(6) Micronutrients—not to be used as a defoliant, herbicide, or desiccant. Those made from nitrates or chlorides are not allowed. Soil deficiency must be documented by testing.
(i) Soluble boron products.
(ii) Sulfates, carbonates, oxides, or silicates of zinc, copper, iron, manganese, molybdenum, selenium, and cobalt.
(7) Liquid fish products—can be pH adjusted with sulfuric, citric or phosphoric acid. The amount of acid used shall not exceed the minimum needed to lower the pH to 3.5.
(8) Vitamins, B1, C, and E.

(k) As plant growth regulators. Ethylene gas—for regulation of pineapple flowering.
(l) As floating agents in postharvest handling.
(1) Lignin sulfonate.
(2) Sodium silicate—for tree fruit and fiber processing.

(m) As synthetic inert ingredients as classified by the Environmental Protection Agency (EPA), for use with nonsynthetic substances or synthetic substances listed in this section and used as an active pesticide ingredient in accordance with any limitations on the use of such substances.
(1) EPA List 4—Inerts of Minimal Concern.
(2) EPA List 3—Inerts of Unknown Toxicity allowed:
(i) Glycerine Oleate (Glycerol monooleate) (CAS #s 37220–82–9)—for use only until December 31, 2006.
(ii) Inerts used in passive pheromone dispensers.
(n) Seed preparations. Hydrogen chloride (CAS # 7647–01–0)—for delinting cotton seed for planting.

1 comment:

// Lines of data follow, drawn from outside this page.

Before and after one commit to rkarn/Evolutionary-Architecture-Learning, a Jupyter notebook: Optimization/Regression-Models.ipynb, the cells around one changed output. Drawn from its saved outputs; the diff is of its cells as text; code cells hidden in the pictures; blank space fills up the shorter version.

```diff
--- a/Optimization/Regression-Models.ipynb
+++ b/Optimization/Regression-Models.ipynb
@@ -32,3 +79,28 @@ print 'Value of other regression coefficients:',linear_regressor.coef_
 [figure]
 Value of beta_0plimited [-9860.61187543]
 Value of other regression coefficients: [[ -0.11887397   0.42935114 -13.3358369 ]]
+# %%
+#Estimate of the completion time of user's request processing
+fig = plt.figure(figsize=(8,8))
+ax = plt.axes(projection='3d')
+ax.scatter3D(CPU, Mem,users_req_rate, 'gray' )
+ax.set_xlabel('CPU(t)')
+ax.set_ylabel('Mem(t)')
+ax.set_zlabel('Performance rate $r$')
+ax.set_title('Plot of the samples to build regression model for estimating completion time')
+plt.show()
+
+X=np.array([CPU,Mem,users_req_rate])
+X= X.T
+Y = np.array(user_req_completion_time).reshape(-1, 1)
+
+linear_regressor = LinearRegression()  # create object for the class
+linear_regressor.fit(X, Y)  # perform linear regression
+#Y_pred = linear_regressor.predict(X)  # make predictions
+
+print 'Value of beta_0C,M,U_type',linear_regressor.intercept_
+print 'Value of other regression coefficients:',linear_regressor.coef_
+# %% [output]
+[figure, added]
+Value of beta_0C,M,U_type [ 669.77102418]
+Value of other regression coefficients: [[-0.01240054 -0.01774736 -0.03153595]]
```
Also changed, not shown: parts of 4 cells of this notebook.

Eric Baumholder said...

Being an informed consumer is what organic food is all about. You can find what I've learned at